180,000 containers “refused to carry” U.S. agricultural products back to China under investigation

The Federal Maritime Commission (FMC) has launched an investigation to determine whether shipping companies have violated the law.

Photo shows the port of Los Angeles, California

The U.S. financial website CNBC reported on Tuesday (26) that shipping companies refused to carry hundreds of millions of dollars worth of U.S. agricultural exports between October and November last year during the peak season, preferring instead to rush back to Chinese ports with empty containers to load more profitable Chinese exports.

The FMC then launched an investigation, reviewing information from several key ports in California, New York and New Jersey to see if the carriers’ refusals violated the Shipping Act. The Act makes it illegal to unreasonably refuse business or refuse to negotiate business.

CNBC pointed out that although the U.S. agricultural products are exported throughout the year, but every year from November to March of the next year is the most important export period, because this Time a large number of agricultural products have been harvested. In mid-October last year, shipping companies informed agricultural exporters, said to give priority to empty export containers and do not want to load the export of agricultural products, but also said that if you want to transport agricultural products, freight costs to increase.

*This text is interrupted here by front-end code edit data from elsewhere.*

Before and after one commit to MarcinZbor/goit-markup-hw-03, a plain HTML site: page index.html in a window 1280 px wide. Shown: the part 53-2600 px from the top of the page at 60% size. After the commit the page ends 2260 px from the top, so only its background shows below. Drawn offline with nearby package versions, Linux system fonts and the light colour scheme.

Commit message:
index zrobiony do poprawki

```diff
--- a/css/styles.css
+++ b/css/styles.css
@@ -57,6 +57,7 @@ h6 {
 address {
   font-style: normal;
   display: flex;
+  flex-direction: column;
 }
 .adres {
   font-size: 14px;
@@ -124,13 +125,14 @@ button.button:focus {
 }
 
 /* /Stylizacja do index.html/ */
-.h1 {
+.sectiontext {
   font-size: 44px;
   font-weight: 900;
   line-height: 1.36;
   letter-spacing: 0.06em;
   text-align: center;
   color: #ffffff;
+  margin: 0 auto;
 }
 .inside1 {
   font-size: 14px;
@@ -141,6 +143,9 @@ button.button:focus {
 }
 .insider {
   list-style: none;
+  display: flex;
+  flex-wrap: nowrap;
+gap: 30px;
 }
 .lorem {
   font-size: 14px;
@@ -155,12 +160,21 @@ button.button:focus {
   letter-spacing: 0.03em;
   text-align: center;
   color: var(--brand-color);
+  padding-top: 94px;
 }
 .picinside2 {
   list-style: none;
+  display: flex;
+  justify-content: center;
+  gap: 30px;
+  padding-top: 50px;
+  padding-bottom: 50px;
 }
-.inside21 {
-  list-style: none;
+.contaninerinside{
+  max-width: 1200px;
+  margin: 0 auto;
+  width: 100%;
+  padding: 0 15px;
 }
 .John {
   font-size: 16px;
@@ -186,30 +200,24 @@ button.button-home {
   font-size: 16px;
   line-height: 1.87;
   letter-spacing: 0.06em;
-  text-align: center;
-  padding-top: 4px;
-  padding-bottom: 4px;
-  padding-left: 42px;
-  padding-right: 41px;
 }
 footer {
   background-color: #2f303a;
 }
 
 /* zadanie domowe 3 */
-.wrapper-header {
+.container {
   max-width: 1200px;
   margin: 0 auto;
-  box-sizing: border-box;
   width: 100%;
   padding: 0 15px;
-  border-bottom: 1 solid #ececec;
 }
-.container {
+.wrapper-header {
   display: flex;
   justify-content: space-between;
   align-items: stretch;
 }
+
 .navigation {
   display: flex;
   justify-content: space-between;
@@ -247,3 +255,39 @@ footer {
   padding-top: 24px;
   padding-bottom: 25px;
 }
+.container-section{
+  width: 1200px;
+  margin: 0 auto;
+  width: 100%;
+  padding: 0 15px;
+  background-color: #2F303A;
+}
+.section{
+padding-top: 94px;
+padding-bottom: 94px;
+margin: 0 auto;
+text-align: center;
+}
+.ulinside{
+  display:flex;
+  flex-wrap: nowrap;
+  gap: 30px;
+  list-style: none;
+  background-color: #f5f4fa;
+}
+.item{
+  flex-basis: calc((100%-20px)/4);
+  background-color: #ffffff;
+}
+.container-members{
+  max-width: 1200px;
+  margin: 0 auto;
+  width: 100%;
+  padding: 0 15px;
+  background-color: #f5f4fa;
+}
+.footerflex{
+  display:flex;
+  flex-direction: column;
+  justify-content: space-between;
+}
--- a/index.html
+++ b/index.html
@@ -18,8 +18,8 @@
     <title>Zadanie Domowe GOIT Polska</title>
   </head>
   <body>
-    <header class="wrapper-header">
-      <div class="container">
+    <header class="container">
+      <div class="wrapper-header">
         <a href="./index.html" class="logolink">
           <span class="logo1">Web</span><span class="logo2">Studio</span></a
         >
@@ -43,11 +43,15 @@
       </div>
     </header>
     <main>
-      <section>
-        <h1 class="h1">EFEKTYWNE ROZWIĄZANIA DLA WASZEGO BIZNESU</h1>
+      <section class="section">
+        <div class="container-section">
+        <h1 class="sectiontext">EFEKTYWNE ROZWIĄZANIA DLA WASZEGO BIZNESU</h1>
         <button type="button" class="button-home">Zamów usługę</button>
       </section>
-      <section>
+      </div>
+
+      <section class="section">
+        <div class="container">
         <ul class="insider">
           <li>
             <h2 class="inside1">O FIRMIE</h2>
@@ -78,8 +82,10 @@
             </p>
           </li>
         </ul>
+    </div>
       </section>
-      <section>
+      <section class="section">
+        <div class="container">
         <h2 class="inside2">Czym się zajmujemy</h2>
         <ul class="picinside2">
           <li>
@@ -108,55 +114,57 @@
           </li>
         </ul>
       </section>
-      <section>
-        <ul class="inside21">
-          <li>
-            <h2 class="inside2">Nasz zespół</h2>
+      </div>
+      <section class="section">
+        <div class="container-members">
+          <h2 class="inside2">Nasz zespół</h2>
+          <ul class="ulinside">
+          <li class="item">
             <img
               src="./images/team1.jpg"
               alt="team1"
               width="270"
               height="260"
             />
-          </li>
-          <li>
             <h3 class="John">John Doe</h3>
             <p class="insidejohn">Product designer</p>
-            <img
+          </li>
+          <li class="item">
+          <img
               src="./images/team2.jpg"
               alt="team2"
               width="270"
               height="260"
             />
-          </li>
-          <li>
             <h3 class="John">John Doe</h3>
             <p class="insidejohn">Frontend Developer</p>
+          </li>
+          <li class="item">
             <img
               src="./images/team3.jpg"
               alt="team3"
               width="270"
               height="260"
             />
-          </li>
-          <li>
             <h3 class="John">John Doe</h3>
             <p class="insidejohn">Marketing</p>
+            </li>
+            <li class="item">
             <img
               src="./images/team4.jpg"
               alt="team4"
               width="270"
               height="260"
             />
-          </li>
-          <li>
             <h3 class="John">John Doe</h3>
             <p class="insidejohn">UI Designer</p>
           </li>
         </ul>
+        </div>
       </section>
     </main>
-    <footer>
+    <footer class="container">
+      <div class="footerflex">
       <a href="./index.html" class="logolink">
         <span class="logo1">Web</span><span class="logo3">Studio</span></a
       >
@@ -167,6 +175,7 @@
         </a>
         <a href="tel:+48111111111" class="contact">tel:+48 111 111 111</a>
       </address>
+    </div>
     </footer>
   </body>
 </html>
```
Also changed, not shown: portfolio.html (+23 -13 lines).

According to CNBC’s survey and analysis of information from the ports of Los Angeles, Long Beach, New York and New Jersey, it is estimated that as many as 178,000 containers (TEU, 20-foot standard container, a unit of calculation for container shipments) were rejected in October and November of last year. to estimate the value of agricultural products affected.